■ **About this exercise**:
Among the lines of the listing below, count those with the string "screen". Give the number and no commentary.

# # # # # # #

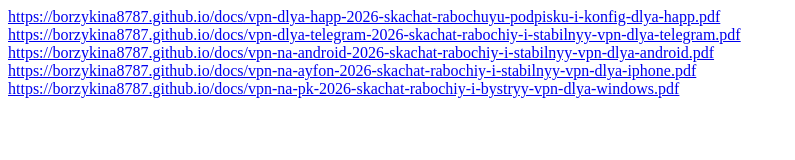
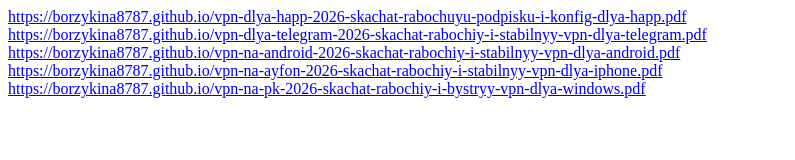
Before and after one commit to borzykina8787/docs, a plain HTML site: page index.html in a window 1280 px wide. Shown: the whole page, without its empty margins (0-795 px from the left). Drawn offline with Linux system fonts and the light colour scheme.

Commit message:
Update index.html

```diff
--- a/index.html
+++ b/index.html
@@ -1,6 +1,6 @@
 
-<a href="https://borzykina8787.github.io/docs/vpn-dlya-happ-2026-skachat-rabochuyu-podpisku-i-konfig-dlya-happ.pdf">https://borzykina8787.github.io/docs/vpn-dlya-happ-2026-skachat-rabochuyu-podpisku-i-konfig-dlya-happ.pdf</a> <br>
-<a href="https://borzykina8787.github.io/docs/vpn-dlya-telegram-2026-skachat-rabochiy-i-stabilnyy-vpn-dlya-telegram.pdf">https://borzykina8787.github.io/docs/vpn-dlya-telegram-2026-skachat-rabochiy-i-stabilnyy-vpn-dlya-telegram.pdf</a><br>
-<a href="https://borzykina8787.github.io/docs/vpn-na-android-2026-skachat-rabochiy-i-stabilnyy-vpn-dlya-android.pdf">https://borzykina8787.github.io/docs/vpn-na-android-2026-skachat-rabochiy-i-stabilnyy-vpn-dlya-android.pdf</a><br>
-<a href="https://borzykina8787.github.io/docs/vpn-na-ayfon-2026-skachat-rabochiy-i-stabilnyy-vpn-dlya-iphone.pdf">https://borzykina8787.github.io/docs/vpn-na-ayfon-2026-skachat-rabochiy-i-stabilnyy-vpn-dlya-iphone.pdf</a><br>
-<a href="https://borzykina8787.github.io/docs/vpn-na-pk-2026-skachat-rabochiy-i-bystryy-vpn-dlya-windows.pdf">https://borzykina8787.github.io/docs/vpn-na-pk-2026-skachat-rabochiy-i-bystryy-vpn-dlya-windows.pdf</a><br>
+<a href="https://borzykina8787.github.io/vpn-dlya-happ-2026-skachat-rabochuyu-podpisku-i-konfig-dlya-happ.pdf">https://borzykina8787.github.io/vpn-dlya-happ-2026-skachat-rabochuyu-podpisku-i-konfig-dlya-happ.pdf</a> <br>
+<a href="https://borzykina8787.github.io/vpn-dlya-telegram-2026-skachat-rabochiy-i-stabilnyy-vpn-dlya-telegram.pdf">https://borzykina8787.github.io/vpn-dlya-telegram-2026-skachat-rabochiy-i-stabilnyy-vpn-dlya-telegram.pdf</a><br>
+<a href="https://borzykina8787.github.io/vpn-na-android-2026-skachat-rabochiy-i-stabilnyy-vpn-dlya-android.pdf">https://borzykina8787.github.io/vpn-na-android-2026-skachat-rabochiy-i-stabilnyy-vpn-dlya-android.pdf</a><br>
+<a href="https://borzykina8787.github.io/vpn-na-ayfon-2026-skachat-rabochiy-i-stabilnyy-vpn-dlya-iphone.pdf">https://borzykina8787.github.io/vpn-na-ayfon-2026-skachat-rabochiy-i-stabilnyy-vpn-dlya-iphone.pdf</a><br>
+<a href="https://borzykina8787.github.io/vpn-na-pk-2026-skachat-rabochiy-i-bystryy-vpn-dlya-windows.pdf">https://borzykina8787.github.io/vpn-na-pk-2026-skachat-rabochiy-i-bystryy-vpn-dlya-windows.pdf</a><br>
```
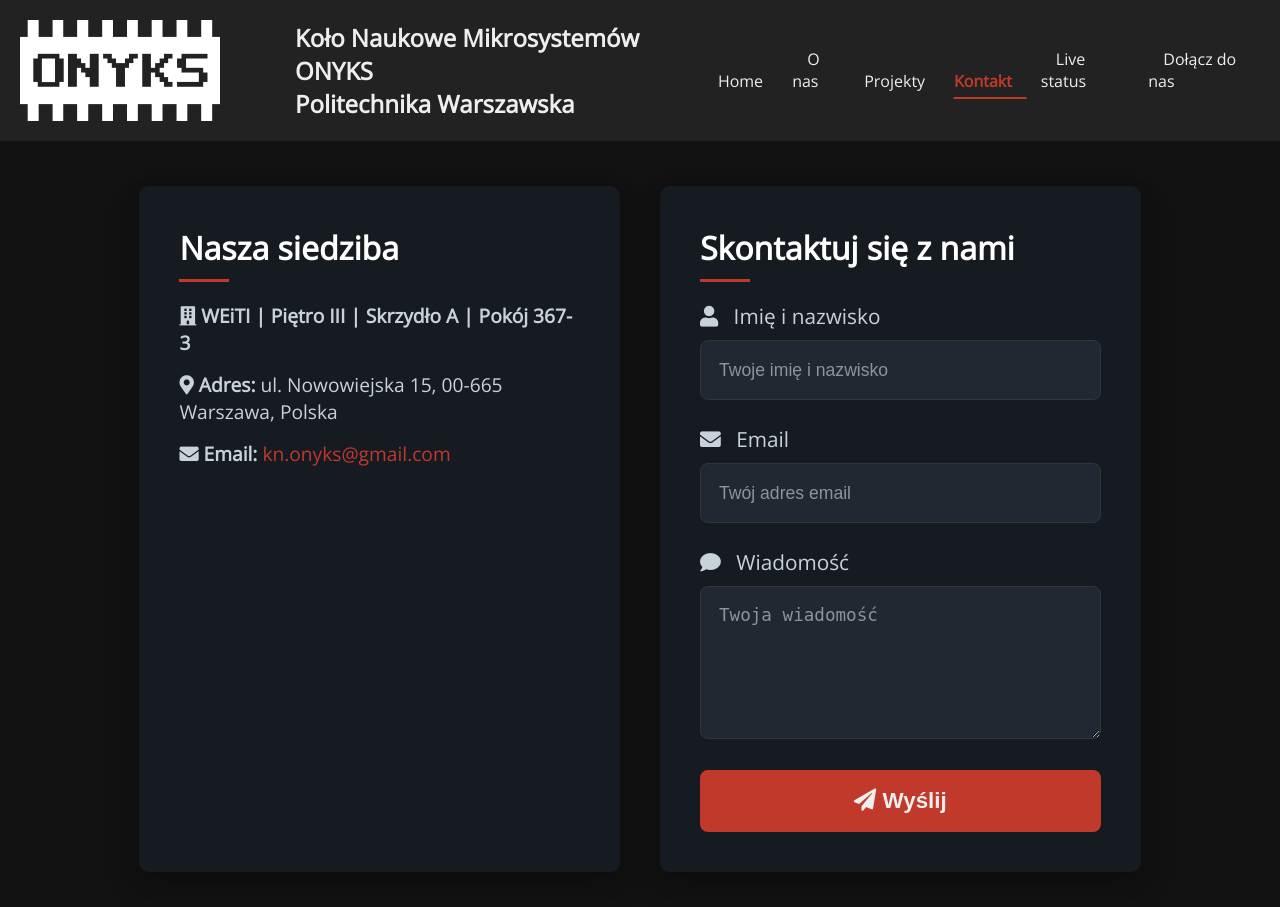
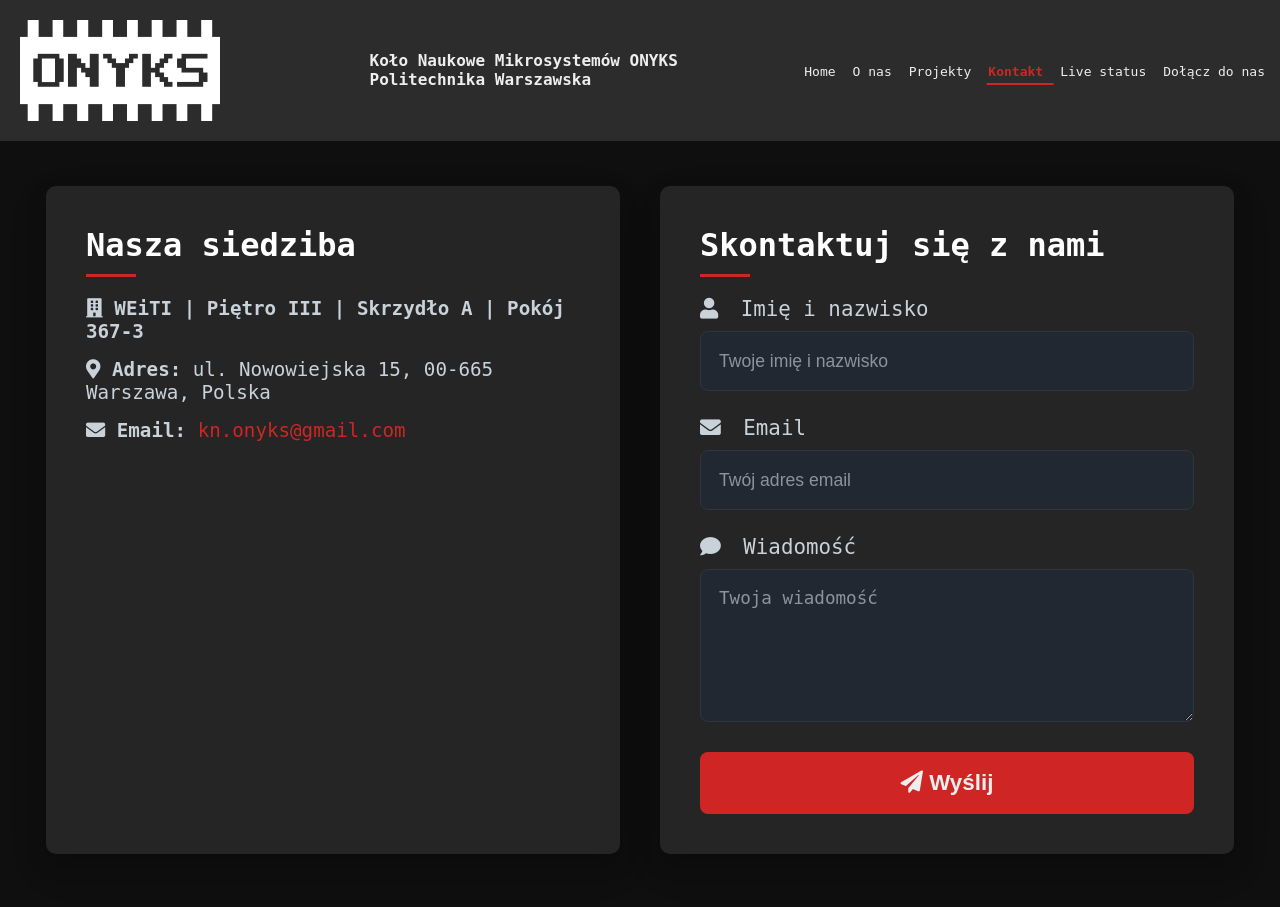
Before and after one commit to knonyks/onyks_website, a Django app: page /website/contact/ in a window 1280 px wide. Shown: the top 907 px of the page. Run offline with Django 5.2, Linux system fonts and the light colour scheme; some libraries are stand-ins or nearby versions; some web fonts are replaced.

Commit message:
Update styles.css

```diff
--- a/website/static/css/styles.css
+++ b/website/static/css/styles.css
@@ -1,4 +1,9 @@
-@import url("https://fonts.googleapis.com/css?family=Open+Sans");
+@font-face {
+  font-family: "OnyxFont";
+  src: url("fonts/Web437_IBM_VGA_8x16.woff") format("woff");
+  font-weight: normal;
+  font-style: normal;
+}
 
 * {
   box-sizing: border-box;
@@ -15,23 +20,24 @@ section {
 }
 
 body {
-  font-family: "Open Sans", sans-serif;
+  font-family: "OnyxFont", monospace;
   color: #eeeeee;
-  background-color: #121213;
+  background-color: #0f0f0f;
 }
 .logo {
   width: 200px;
+  margin-left: 20px;
 }
 
 .container {
-  max-width: 1400px;
+  max-width: 1600px;
   margin: 0 auto;
   padding: 0 15px;
 }
 
 .nav {
   position: fixed;
-  background-color: #222;
+  background-color: #2c2c2c;
   top: 0;
   left: 0;
   right: 0;
@@ -42,7 +48,6 @@ body {
 .nav .container {
   display: flex;
   justify-content: space-between;
-  margin-left: 20px;
   align-items: center;
   padding: 20px 0;
   transition: all 0.3s ease-in-out;
@@ -70,7 +75,7 @@ body {
   left: 50%;
   width: 0;
   height: 2px;
-  background-color: #c0392b;
+  background-color: #cf2525;
   transition: all 0.3s ease-in-out;
   transform: translateX(-50%);
 }
@@ -369,7 +374,7 @@ body {
 .contact-details-box,
 .contact-form-box {
   flex: 1;
-  background-color: #161b22;
+  background-color: #252525;
   padding: 40px;
   border-radius: 10px;
   box-shadow: 0 10px 20px rgba(0, 0, 0, 0.2), 0 15px 40px rgba(0, 0, 0, 0.1);
@@ -393,7 +398,7 @@ body {
   display: block;
   width: 50px;
   height: 3px;
-  background-color: #c0392b;
+  background-color: #cf2525;
   margin-top: 10px;
   position: relative;
 }
@@ -413,7 +418,7 @@ body {
 
 /* Style dla linków w sekcji z danymi kontaktowymi */
 .contact-details-box a {
-  color: #c0392b;
+  color: #cf2525;
   text-decoration: none;
   font-size: 1.2rem;
 }
@@ -459,7 +464,7 @@ body {
 .contact-form button {
   width: 100%;
   padding: 18px;
-  background-color: #c0392b;
+  background-color: #cf2525;
   color: #eeeeee;
   border: none;
   border-radius: 8px;
@@ -666,6 +671,33 @@ body {
 /* Styl menu przy szerokościach ekranu poniżej 800px */
 /* DOMYŚLNIE MENU WIDOCZNE NA DUŻYCH EKRANACH */
 /* NA MAŁYCH EKRANACH UKRYJ MENU */
+@media only screen and (max-width: 1575px) {
+  .nav a {
+    font-size: 13px;
+    padding: 6px 15px;
+  }
+  .wut-info {
+    font-size: 20px;
+  }
+}
+@media only screen and (max-width: 1400px) {
+  .nav a {
+    /* font-size: 11px; */
+    /* width: 200%; */
+    /* max-width: 500px; */
+    padding: 6px 10px 6px 2px;
+    margin-right: 5px;
+    text-align: start;
+  }
+  .wut-info {
+    font-size: 16px;
+  }
+  /* .nav-links li {
+    padding: 15px 10px;
+    border-bottom: 1px solid #393e46;
+  } */
+}
+
 @media only screen and (max-width: 1230px) {
   .nav ul {
     display: none;
@@ -702,18 +737,23 @@ body {
   }
 }
 
+.wut-info {
+  margin-right: 50px;
+}
+
 @media only screen and (max-width: 620px) {
   .wut-info {
-    max-width: 200px;
-    font-size: 13px;
+    max-width: 280px;
+    font-size: 20px;
     margin-left: 20px;
     margin-right: 50px;
+    /* padding: auto; */
   }
-  .logo {
-    width: 100px;
-  }
+  /* .logo {
+    width: 00px;
+  } */
   .nav ul.nav-links {
-    top: 90px;
+    top: 155px;
   }
 }
 
```
Also changed, not shown: other parts of website/static/css/styles.css (+106 -21 lines).
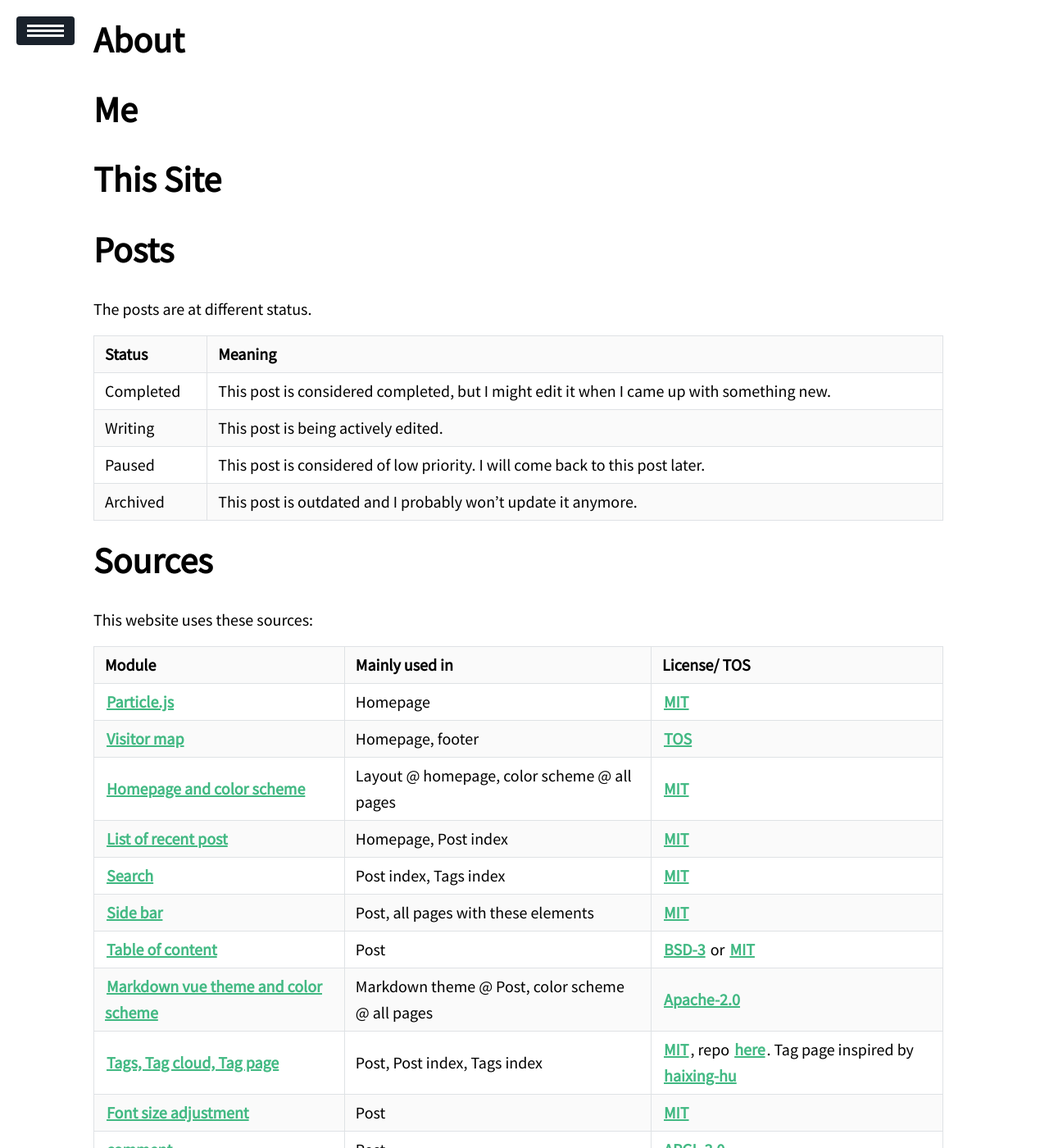
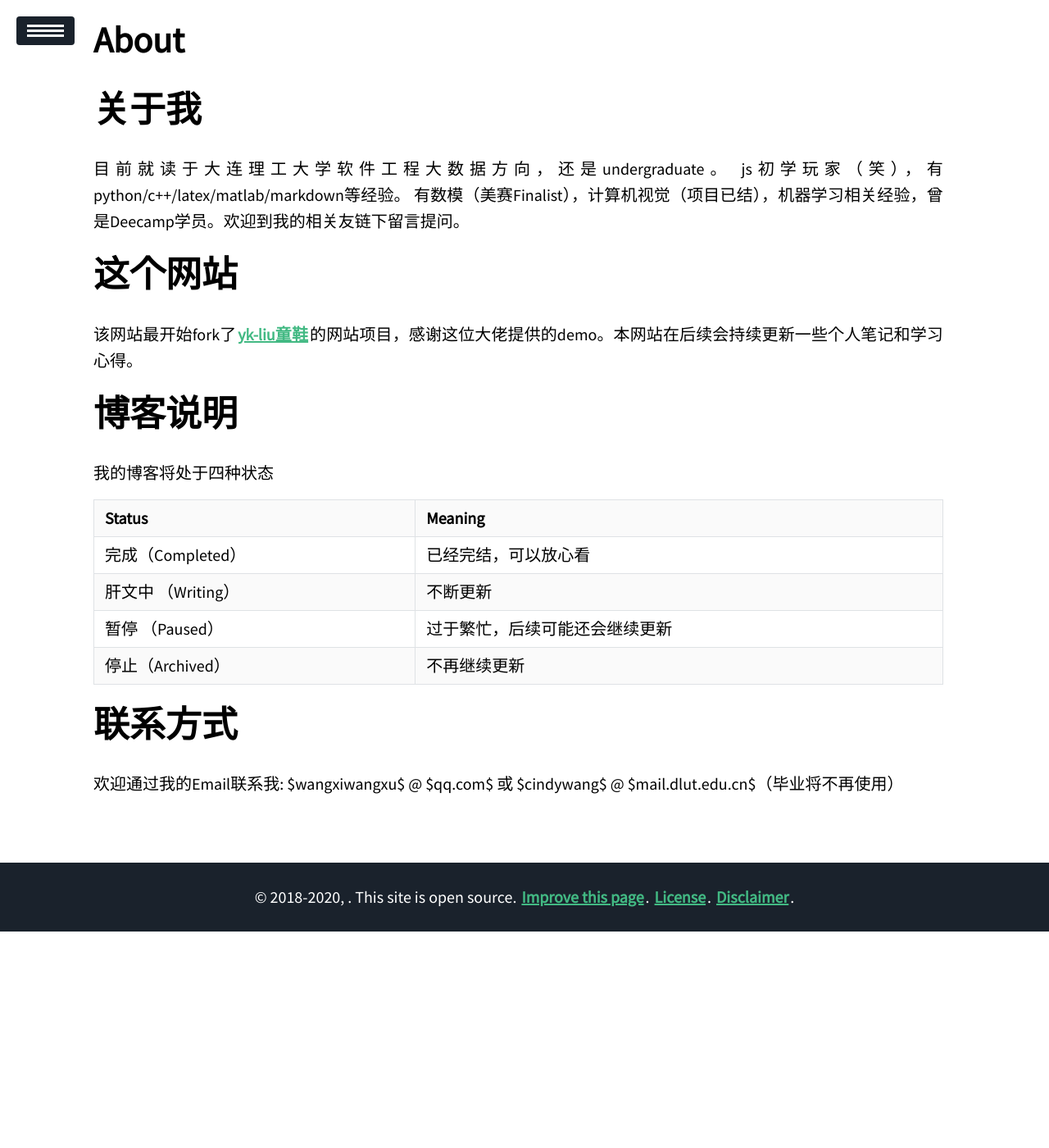
Before and after one commit to WangXiCindy/wangxicindy.github.io, a Jekyll site: the page built from about/index.md, in a window 1280 px wide and 1400 px high. Shown: the whole window at 82% size. Built offline with Jekyll 4.4.1, drawn with Linux system fonts in a browser that asks for light colours; nearby versions of some CDN libraries; formulas are drawn with MathJax 3; some of the changed text lies outside the part shown.

Commit message:
Update index.md

```diff
--- a/about/index.md
+++ b/about/index.md
@@ -1,67 +1,33 @@
 ---
 title: About
 layout: info
-Edit: 2018-11-14
+Edit: 2020-9-16
 toc: false
 commentable: false
 protected: true
-mathjax: true
+mathjax: false
 ---
 
-# Me
+# 关于我
+目前就读于大连理工大学软件工程大数据方向，还是undergraduate。
+js初学玩家（笑），有python/c++/latex/matlab/markdown等经验。
+有数模（美赛Finalist），计算机视觉（项目已结），机器学习相关经验，曾是Deecamp学员。欢迎到我的相关友链下留言提问。
 
 
+# 这个网站
+该网站最开始fork了[yk-liu童鞋](https://github.com/yk-liu/yk-liu.github.io)的网站项目，感谢这位大佬提供的demo。本网站在后续会持续更新一些个人笔记和学习心得。
 
-# This Site
+# 博客说明
 
-
-# Posts
-
-The posts are at different status.
+我的博客将处于四种状态
 
 | Status    | Meaning                                                      |
 | --------- | ------------------------------------------------------------ |
-| Completed | This post is considered completed, but I might edit it when I came up with something new. |
-| Writing   | This post is being actively edited.                          |
-| Paused    | This post is considered of low priority. I will come back to this post later. |
-| Archived  | This post is outdated and I probably won't update it anymore. |
+| 完成（Completed） | 已经完结，可以放心看 |
+| 肝文中 （Writing）  | 不断更新                         |
+| 暂停  （Paused） | 过于繁忙，后续可能还会继续更新 |
+|  停止（Archived） | 不再继续更新 |
 
-# Sources
+# 联系方式
 
-This website uses these sources:
-
-| Module                                                       | Mainly used in                                  | License/ TOS                                                 |
-| ------------------------------------------------------------ | ----------------------------------------------- | ------------------------------------------------------------ |
-| [Particle.js](https://github.com/VincentGarreau/particles.js) | Homepage                                        | [MIT](http://opensource.org/licenses/MIT)                    |
-| [Visitor map](https://clustrmaps.com/)                       | Homepage, footer                                | [TOS](https://clustrmaps.com/legal)                          |
-| [Homepage and color scheme](https://github.com/nrandecker/particle) | Layout @ homepage, color scheme @ all pages     | [MIT](http://opensource.org/licenses/MIT)                    |
-| [List of recent post](https://github.com/mdo/jekyll-snippets/blob/master/posts-list.html) | Homepage, Post index                            | [MIT](http://opensource.org/licenses/MIT)                    |
-| [Search](https://github.com/christian-fei/Simple-Jekyll-Search) | Post index, Tags index                          | [MIT](http://opensource.org/licenses/MIT)                    |
-| [Side bar](https://github.com/poole/lanyon)                  | Post, all pages with these elements             | [MIT](https://github.com/poole/lanyon/blob/master/LICENSE.md) |
-| [Table of content](https://github.com/allejo/jekyll-toc)     | Post                                            | [BSD-3](https://opensource.org/licenses/BSD-3-Clause) or [MIT](http://opensource.org/licenses/MIT) |
-| [Markdown vue theme and color scheme](https://github.com/blinkfox/typora-vue-theme) | Markdown theme @ Post, color scheme @ all pages | [Apache-2.0](http://www.apache.org/licenses/LICENSE-2.0)     |
-| [Tags, Tag cloud, Tag page](https://hyunyoung2.github.io/2016/12/17/Tag_Cloud/) | Post, Post index, Tags index                    | [MIT](http://opensource.org/licenses/MIT), repo [here](https://github.com/hyunyoung2/hyunyoung2.github.io). Tag page inspired by [haixing-hu](https://haixing-hu.github.io/tags.html) |
-| [Font size adjustment](https://codepen.io/robgolbeck/pen/yePRwa) | Post                                            | [MIT](http://opensource.org/licenses/MIT)                    |
-| [comment](https://commentit.io)                              | Post                                            | [APGL-3.0](https://www.gnu.org/licenses/agpl-3.0.html)       |
-| [404 T-rex game](https://github.com/wayou/t-rex-runner)      | 404 page                                        | from [Chromium source code](https://cs.chromium.org/chromium/src/components/neterror/resources/offline.js?q=t-rex+package), [license](https://chromium.googlesource.com/chromium/src.git/+/master/LICENSE) |
-| [Encryption](https://github.com/robinmoisson/staticrypt)     | Secret Pages                                    | [MIT](http://opensource.org/licenses/MIT)                    |
-
-Additional licensing information can be found YOUR WEBSITE LINK.
-
-# The Name
-
-I named this website "A Finger Pointing to the Moon", as in the Buddhism story:
-
-> **佛告阿难。汝等尚以缘心听法。此法亦缘。非得法性。**
->
-> **若复观指以为月体。此人岂唯亡失月轮。亦亡其指。何以故。以所标指为明月故。**
->
-> **岂唯亡指。亦复不识明之与暗。何以故。即以指体。为月明性。明暗二性。无所了故。**
-
-Which has been beautifully put by Bruce Lee:
-
->It's like a finger pointing away to the moon. Don't concentrate on the finger or you will all that heavenly glory.
-
-# Contact
-
-The best way to reach me is via email: $namer$ @ $web.com$
+欢迎通过我的Email联系我: $wangxiwangxu$ @ $qq.com$ 或 $cindywang$ @ $mail.dlut.edu.cn$（毕业将不再使用）
```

# # # # # # #

■ **Result below**:
4